* Activity: Filter the entries below, keeping every line that has the word "slides".

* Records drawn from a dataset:
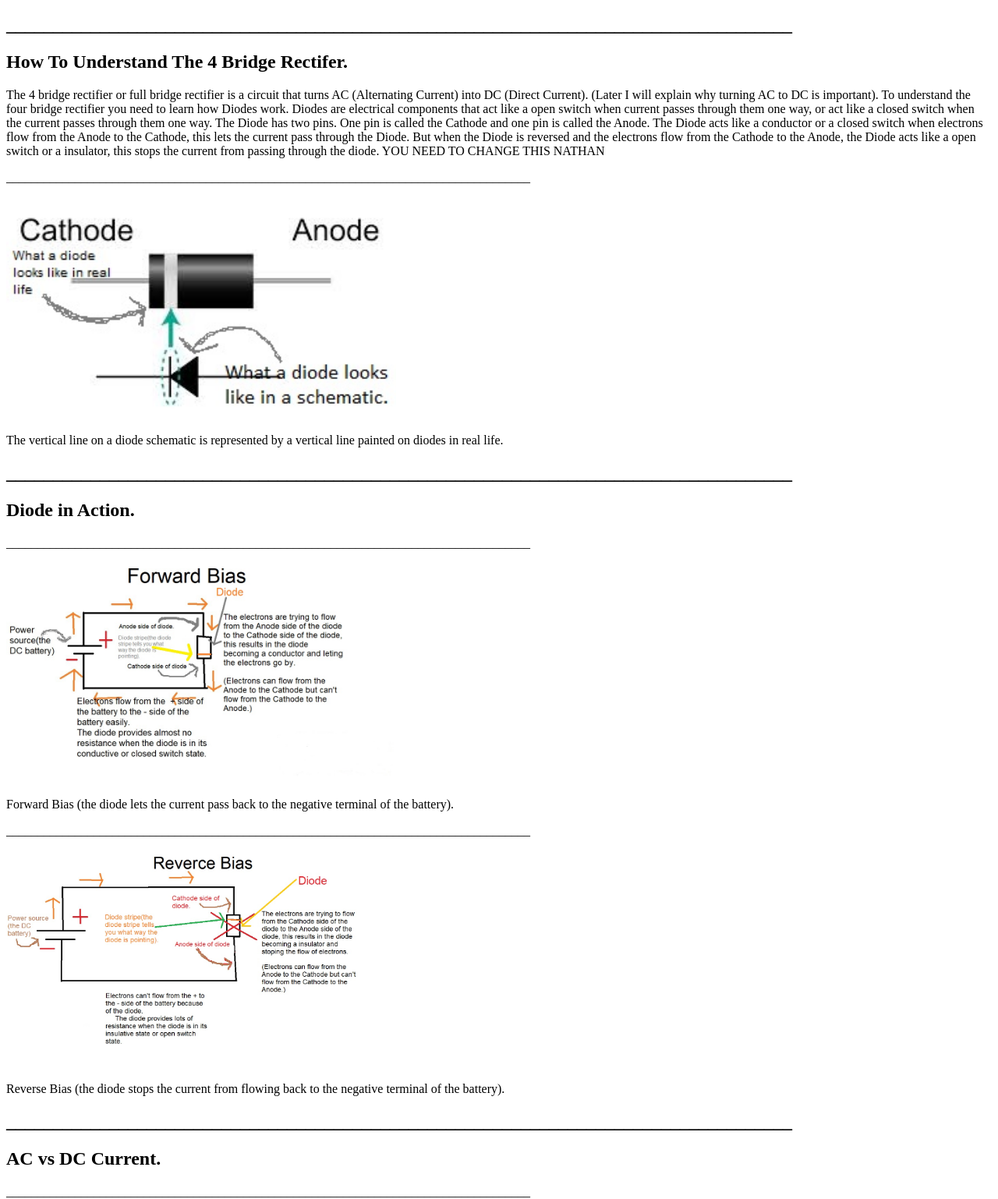
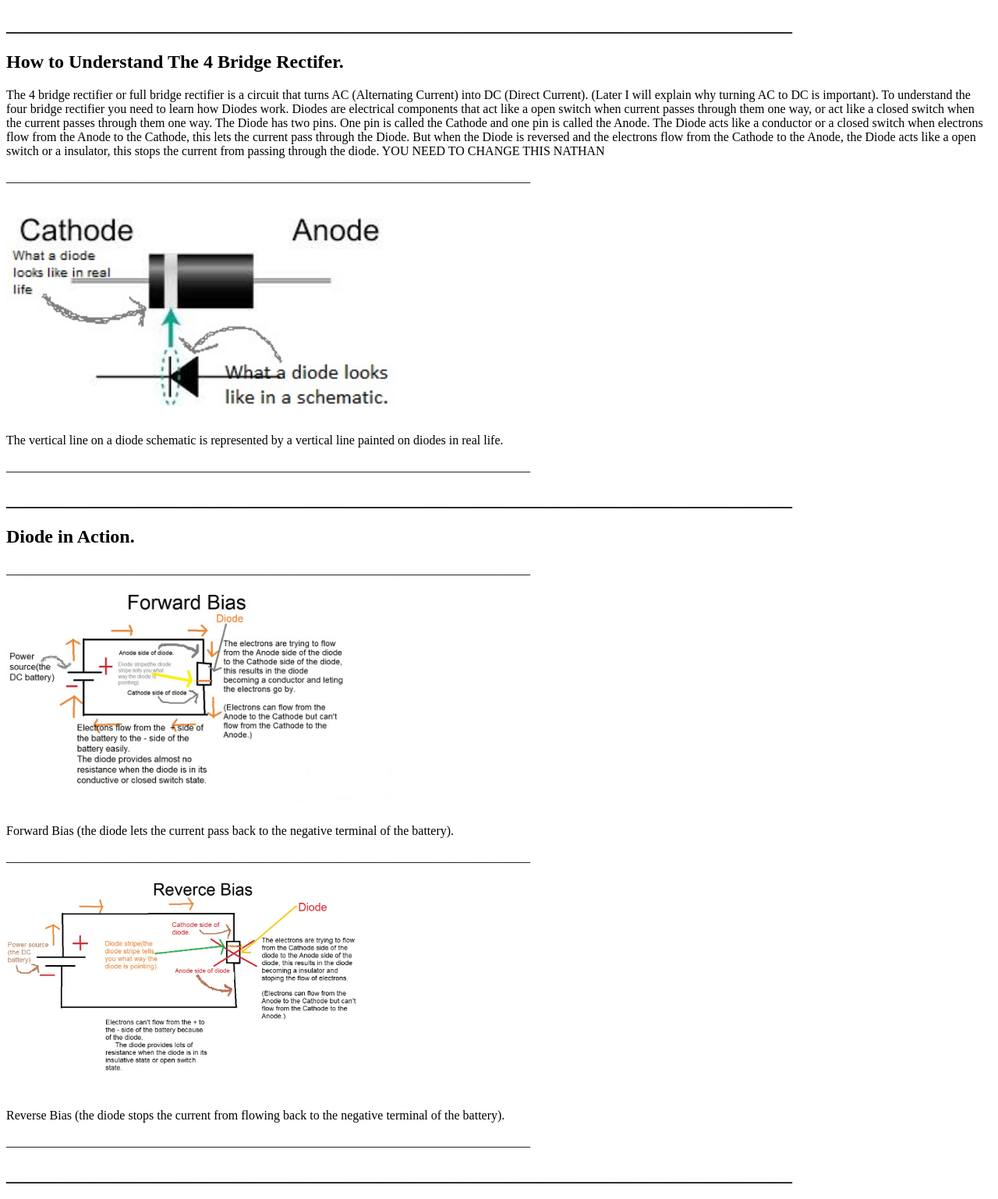
Before and after one commit to SailingDreamer/Four_Bridge_Rectifier, a plain HTML site: page slides/slide2.html in a window 1280 px wide. Shown: the part 61-1599 px from the top of the page at 78% size. Drawn offline with Linux system fonts and the light colour scheme.

Commit message:
Update slide2.html

```diff
--- a/slides/slide2.html
+++ b/slides/slide2.html
@@ -14,7 +14,7 @@
     <h2>
 
 <h2>
-    How To Understand The 4 Bridge Rectifer.
+    How to Understand The 4 Bridge Rectifer.
 </h2>
 
     <p>
@@ -38,6 +38,10 @@
 
     <p>
         The vertical line on a diode schematic is represented by a vertical line painted on diodes in real life.
+    </p>
+
+    <p>
+        ____________________________________________________________________________________
     </p>
 
     <h2>
@@ -72,6 +76,10 @@
         Reverse Bias (the diode stops the current from flowing back to the negative terminal of the battery).
     </p>
 
+    <p>
+        ____________________________________________________________________________________
+    </p>
+
     <h2>
         ____________________________________________________________________________________
     <h2>
@@ -94,6 +102,10 @@
 
     <p>
         <img src=../images/AC_Wave.jpg alt="Diagram of AC" width="500">
+    </p>
+
+    <p>
+        ____________________________________________________________________________________
     </p>
 
     <h2>
@@ -128,6 +140,10 @@
         <img src=../images/current_flowing_AC2.jpg alt="AC flowing right" width="500">
     </p>
 
+    <p>
+        ____________________________________________________________________________________
+    </p>
+
     <h2>
         ____________________________________________________________________________________
     <h2>
```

* Task answer:
Before and after one commit to SailingDreamer/Four_Bridge_Rectifier, a plain HTML site: page slides/slide2.html in a window 1280 px wide. Shown: the part 61-1599 px from the top of the page at 78% size. Drawn offline with Linux system fonts and the light colour scheme.
--- a/slides/slide2.html
+++ b/slides/slide2.html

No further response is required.